But it is very, very hard to marshal these actors into effective attacks on the causes of this crisis. One part of the problem is strategic — what are the interventions that can work on a large scale? How can a school system introduce changes in behavior and organization that really change the outcomes in a measurable way?

Another part of the problem is a coordination problem. How can we succeed in gaining commitment and cooperation across this range of actors, even if we have some credible strategies at hand? It often seems that every actor has a different theory of the problem, and often it is difficult to gain concerted action across diverse actors. A foundation has one strategy; a school board has a different theory; and the teachers themselves work on the basis of a different understanding of the problem as well. All are well motivated; but there is a clash of efforts.

In this context the Diplomas Now initiative is particularly encouraging. It is focused on a national initiative to target the “drop out factories” through a clear theory of how to create turn-around schools. It is referred to as a civic Marshall Plan. It is based on careful empirical research. It has developed a clear theory about how interventions with children through the schools can impact persistence through graduation. It has mobilized a strategic group of partners — CityYearCommunities in Schools, and Talent Development at Johns Hopkins. And it has an ambitious and effective national strategy that is already being implemented.

And the most impressive fact is that Diplomas Now is beginning to work. There are DN schools in some of the toughest urban contexts in America; these schools are showing real measurable progress; and the example is spreading to other cities and systems. Concrete evidence of these successes is highlighted by a wide range of committed leaders, academics, and corps members at the CityYear National Leadership Conference in Washington (link).
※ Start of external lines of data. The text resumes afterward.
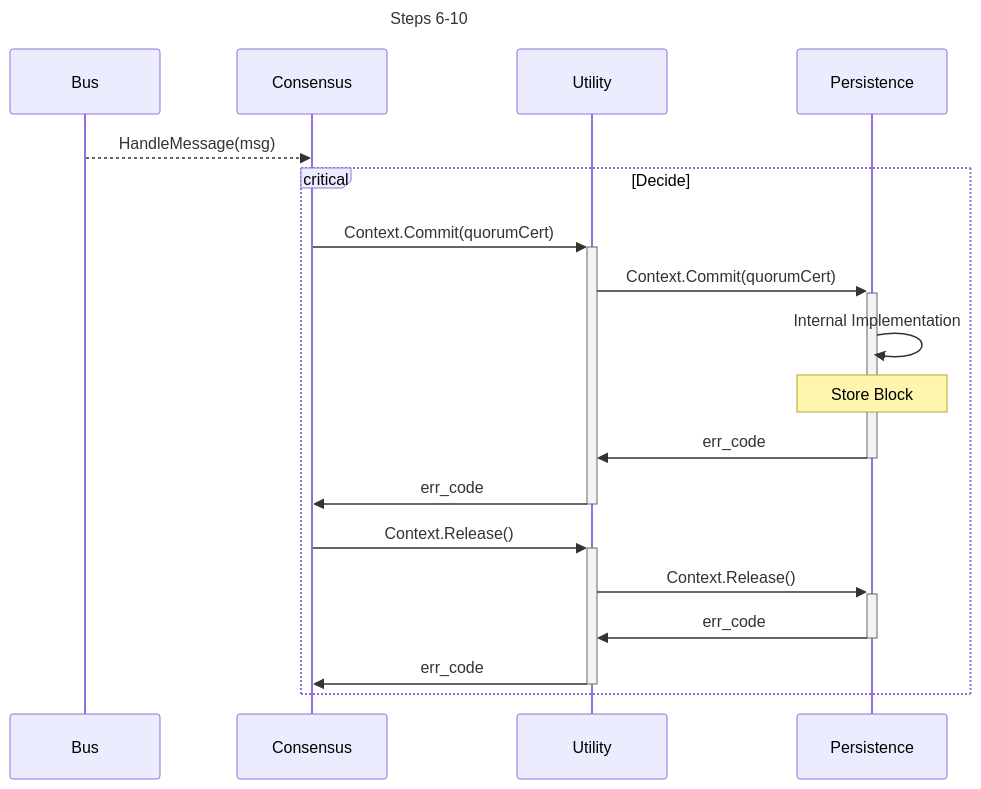
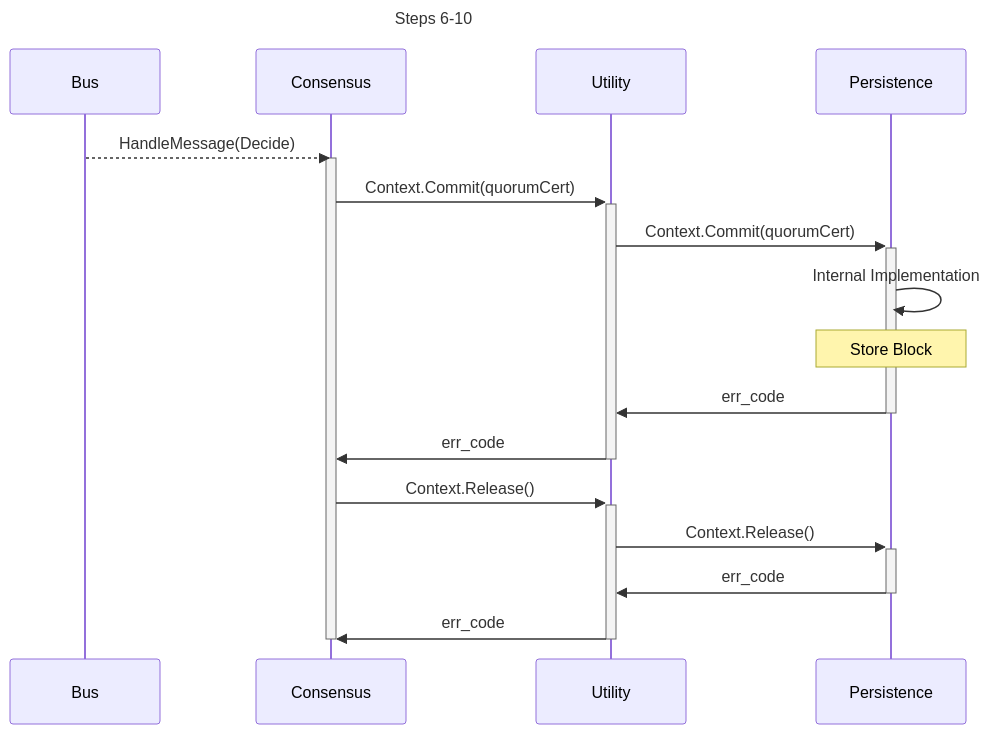
Before and after one commit to pokt-network/pocket: the second of 5 diagrams in shared/docs/PROTOCOL_STATE_HASH.md, drawn with Mermaid. The commit also changed other lines of this file, not shown here.

Commit message:
Remove unnecessary critical sections

````diff
--- a/shared/docs/PROTOCOL_STATE_HASH.md
+++ b/shared/docs/PROTOCOL_STATE_HASH.md
@@ -59,29 +59,28 @@
 ```mermaid
 sequenceDiagram
     title Steps 6-10
     participant B as Bus
     participant C as Consensus
     participant U as Utility
     participant P as Persistence
 
     %% Handle New Message
-    B-->>C: HandleMessage(msg)
+    B-->>C: HandleMessage(Decide)
 
-    critical Decide
-        %% Commit Context
-        C->>+U: Context.Commit(quorumCert)
-        U->>+P: Context.Commit(quorumCert)
-        P->>P: Internal Implementation
-        Note over P: Store Block
-        P->>-U: err_code
-        U->>C: err_code
-        deactivate U
+    activate C
+    %% Commit Context
+    C->>+U: Context.Commit(quorumCert)
+    U->>+P: Context.Commit(quorumCert)
+    P->>P: Internal Implementation
+    Note over P: Store Block
+    P->>-U: err_code
+    U->>C: err_code
+    deactivate U
 
-        %% Release Context
-        C->>+U: Context.Release()
-        U->>+P: Context.Release()
-        P->>-U: err_code
-        U->>-C: err_code
-    end
-
+    %% Release Context
+    C->>+U: Context.Release()
+    U->>+P: Context.Release()
+    P->>-U: err_code
+    U->>-C: err_code
+    deactivate C
 ```
````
So maybe we can have some cautious optimism that our wicked problems can be solved, with sufficient commitment and persistence from a range of actors.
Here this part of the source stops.